* **WHAT THE TASK ASKS**: Quote each record exactly, please, leaving none out.

* **MATERIAL PROVIDED**:
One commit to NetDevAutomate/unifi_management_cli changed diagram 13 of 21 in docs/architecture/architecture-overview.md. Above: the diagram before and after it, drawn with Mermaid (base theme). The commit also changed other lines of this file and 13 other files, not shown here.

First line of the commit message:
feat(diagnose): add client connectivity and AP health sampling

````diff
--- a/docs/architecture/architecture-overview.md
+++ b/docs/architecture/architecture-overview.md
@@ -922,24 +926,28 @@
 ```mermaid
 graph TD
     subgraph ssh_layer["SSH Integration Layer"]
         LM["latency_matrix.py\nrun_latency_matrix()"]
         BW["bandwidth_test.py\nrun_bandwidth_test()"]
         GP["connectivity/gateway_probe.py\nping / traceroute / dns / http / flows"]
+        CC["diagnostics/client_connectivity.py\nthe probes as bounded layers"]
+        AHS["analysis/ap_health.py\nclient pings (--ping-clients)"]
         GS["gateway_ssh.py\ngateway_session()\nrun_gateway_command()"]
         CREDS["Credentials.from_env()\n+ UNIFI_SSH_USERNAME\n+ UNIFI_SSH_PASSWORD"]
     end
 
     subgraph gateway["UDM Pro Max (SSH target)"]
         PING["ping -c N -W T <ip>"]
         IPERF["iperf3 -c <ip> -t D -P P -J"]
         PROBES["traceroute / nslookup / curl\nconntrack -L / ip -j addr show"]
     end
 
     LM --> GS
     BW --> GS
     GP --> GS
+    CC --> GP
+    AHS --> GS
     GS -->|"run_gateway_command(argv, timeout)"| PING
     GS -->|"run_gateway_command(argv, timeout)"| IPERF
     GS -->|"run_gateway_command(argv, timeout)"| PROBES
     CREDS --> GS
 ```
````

* **COMPLETED EXERCISE**:
One commit to NetDevAutomate/unifi_management_cli changed diagram 13 of 21 in docs/architecture/architecture-overview.md. Above: the diagram before and after it, drawn with Mermaid (base theme). The commit also changed other lines of this file and 13 other files, not shown here.

First line of the commit message:
feat(diagnose): add client connectivity and AP health sampling

````diff
--- a/docs/architecture/architecture-overview.md
+++ b/docs/architecture/architecture-overview.md
@@ -922,24 +926,28 @@
 ```mermaid
 graph TD
     subgraph ssh_layer["SSH Integration Layer"]
         LM["latency_matrix.py\nrun_latency_matrix()"]
         BW["bandwidth_test.py\nrun_bandwidth_test()"]
         GP["connectivity/gateway_probe.py\nping / traceroute / dns / http / flows"]
+        CC["diagnostics/client_connectivity.py\nthe probes as bounded layers"]
+        AHS["analysis/ap_health.py\nclient pings (--ping-clients)"]
         GS["gateway_ssh.py\ngateway_session()\nrun_gateway_command()"]
         CREDS["Credentials.from_env()\n+ UNIFI_SSH_USERNAME\n+ UNIFI_SSH_PASSWORD"]
     end
 
     subgraph gateway["UDM Pro Max (SSH target)"]
         PING["ping -c N -W T <ip>"]
         IPERF["iperf3 -c <ip> -t D -P P -J"]
         PROBES["traceroute / nslookup / curl\nconntrack -L / ip -j addr show"]
     end
 
     LM --> GS
     BW --> GS
     GP --> GS
+    CC --> GP
+    AHS --> GS
     GS -->|"run_gateway_command(argv, timeout)"| PING
     GS -->|"run_gateway_command(argv, timeout)"| IPERF
     GS -->|"run_gateway_command(argv, timeout)"| PROBES
     CREDS --> GS
 ```
````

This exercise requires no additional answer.